No more treading water on Orchard Mesa Pool
A draft agreement that changes some of the operating terms for the Orchard Mesa Community Center pool, but keeps the three-way management system in place, appears to have garnered the support of members of the Grand Junction City Council and the Mesa County commissioners. And that’s welcome news.
Last year, the commissioners threatened to withdraw from the three-decades-old agreement under which the city, the county and School District 51 each have responsibilities for the pool. This newspaper and many people objected to that possibility because the pool on Orchard Mesa has been a joint endeavor and a valuable community asset since it first opened.
The city, county and school district signed a 99-year agreement in 1982 that evenly divided construction and most operational costs between the city and the county and left District 51 responsible for the pool’s electric bills.
Fortunately, the commissioners agreed to reconsider their intent to abandon the agreement, and we applaud them for that.

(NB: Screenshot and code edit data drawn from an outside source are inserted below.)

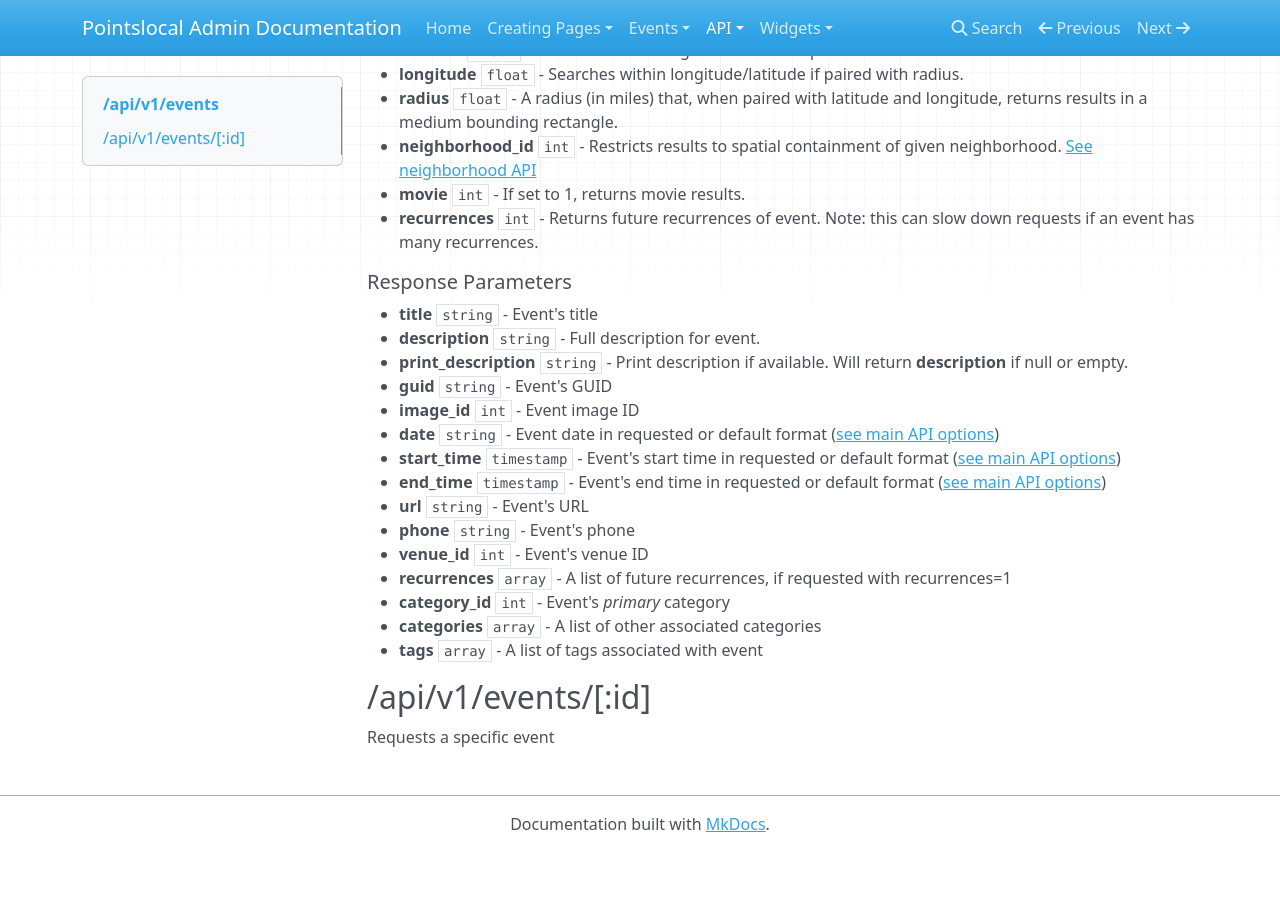
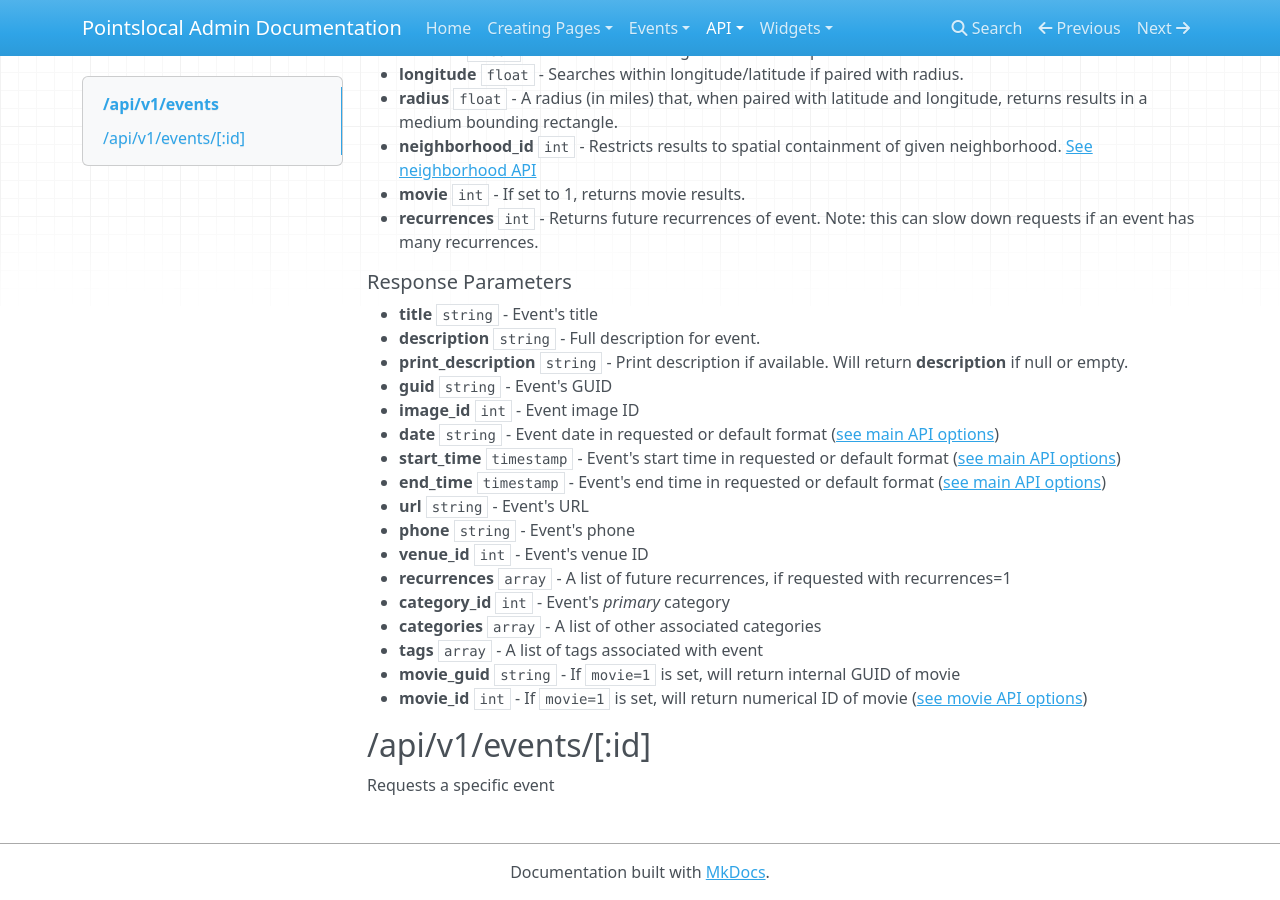
Before and after one commit to pointslocal/admin-docs, an MkDocs documentation site: the page built from docs/api_events_events.md, in a window 1280 px wide and 900 px high, scrolled down 504 px. Built offline with MkDocs 1.6.1, drawn with Linux system fonts in a browser that asks for light colours; nearby versions of some CDN libraries; old or Windows-style settings are respelled for this version of MkDocs; before the commit the page ends 1356 px from its top, so only the background shows below that.

Commit message:
Movies ref

````diff
--- a/docs/api_events_events.md
+++ b/docs/api_events_events.md
@@ -37,6 +37,8 @@
 - **category_id** ```int``` - Event's *primary* category
 - **categories** ```array``` - A list of other associated categories
 - **tags** ```array``` - A list of tags associated with event
+- **movie_guid** ```string``` - If ```movie=1``` is set, will return internal GUID of movie
+- **movie_id** ```int``` - If ```movie=1``` is set, will return numerical ID of movie ([see movie API options](api_events_movies.md))
 
 ## /api/v1/events/[:id]
 Requests a specific event
````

But that came only after the City Council agreed to re-examine the old agreement which, through a series of actions, had left the city with control over the pool’s budget.
Under the proposal considered this week, the three entities would create a Pool Board, which would have one member from each of the three groups. The board would recommend an annual budget plus capital projects for the pool, as well as any changes in its operations, its closure, sale or privatization.
The City Council, county commissioners and school board members would all have to agree to any of those recommendations before they can be implemented. If there is not a mutual agreement on the budget for any given year, then it would revert to the budget of the previous year.
County Commissioner Rose Pugliese has made it clear she wants to use the new agreement to look for ways to turn all or part of the pool’s functions over to private businesses. It’s fine to solicit private interests for operating the pool or providing some of its needs. But the county shouldn’t start from the assumption that private contractors will unquestionably be able to provide less costly or more efficient services. As Commissioner Steve Acquafresca pointed out, that didn’t work so well when the county opted to use a private business to handle scheduling at the Long Family Memorial Park.
And we hope the three entities don’t consider selling the pool outright, because that could lead to its eventual closure without public input.
The Orchard Mesa pool was intended from the first to be a community asset, providing recreation and exercise to individuals and families. It was not designed to be a for-profit business.
We hope the new agreement allows it to continue swimming steadily along for many years to come.